_Exercise details_
Within the listing, how many lines include "index"? Please answer with a bare number.
Provided data section start
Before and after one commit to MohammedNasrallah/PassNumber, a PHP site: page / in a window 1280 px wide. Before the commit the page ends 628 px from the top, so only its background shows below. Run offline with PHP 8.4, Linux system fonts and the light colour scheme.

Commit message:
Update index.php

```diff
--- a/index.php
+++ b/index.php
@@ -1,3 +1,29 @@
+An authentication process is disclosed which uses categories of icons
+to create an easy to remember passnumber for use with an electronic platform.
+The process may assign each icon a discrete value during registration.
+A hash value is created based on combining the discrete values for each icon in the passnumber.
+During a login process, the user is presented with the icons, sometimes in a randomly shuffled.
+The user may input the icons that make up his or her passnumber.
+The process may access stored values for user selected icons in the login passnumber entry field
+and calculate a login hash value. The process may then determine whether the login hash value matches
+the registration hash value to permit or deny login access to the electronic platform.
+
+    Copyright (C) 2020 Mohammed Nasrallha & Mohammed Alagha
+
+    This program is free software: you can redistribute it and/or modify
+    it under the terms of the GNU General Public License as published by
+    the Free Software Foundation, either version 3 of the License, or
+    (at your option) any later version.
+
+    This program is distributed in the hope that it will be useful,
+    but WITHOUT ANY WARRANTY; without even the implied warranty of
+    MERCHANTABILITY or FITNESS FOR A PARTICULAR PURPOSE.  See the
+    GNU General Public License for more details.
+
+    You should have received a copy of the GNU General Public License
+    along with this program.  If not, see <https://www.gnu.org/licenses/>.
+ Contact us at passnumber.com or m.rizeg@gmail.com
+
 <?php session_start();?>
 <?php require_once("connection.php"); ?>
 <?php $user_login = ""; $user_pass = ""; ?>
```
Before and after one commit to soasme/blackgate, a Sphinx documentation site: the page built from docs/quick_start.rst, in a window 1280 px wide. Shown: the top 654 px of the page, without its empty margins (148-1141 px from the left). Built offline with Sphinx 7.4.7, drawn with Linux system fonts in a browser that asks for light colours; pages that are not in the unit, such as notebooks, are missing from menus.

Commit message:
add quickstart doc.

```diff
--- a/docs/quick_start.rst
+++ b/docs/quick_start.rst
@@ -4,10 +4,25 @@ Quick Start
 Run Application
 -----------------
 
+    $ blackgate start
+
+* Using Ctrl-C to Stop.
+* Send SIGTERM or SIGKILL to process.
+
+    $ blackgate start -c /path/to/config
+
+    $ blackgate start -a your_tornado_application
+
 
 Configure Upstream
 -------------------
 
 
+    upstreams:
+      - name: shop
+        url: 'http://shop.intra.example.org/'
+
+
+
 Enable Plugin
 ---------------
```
Provided data section end
_Exercise solution_
3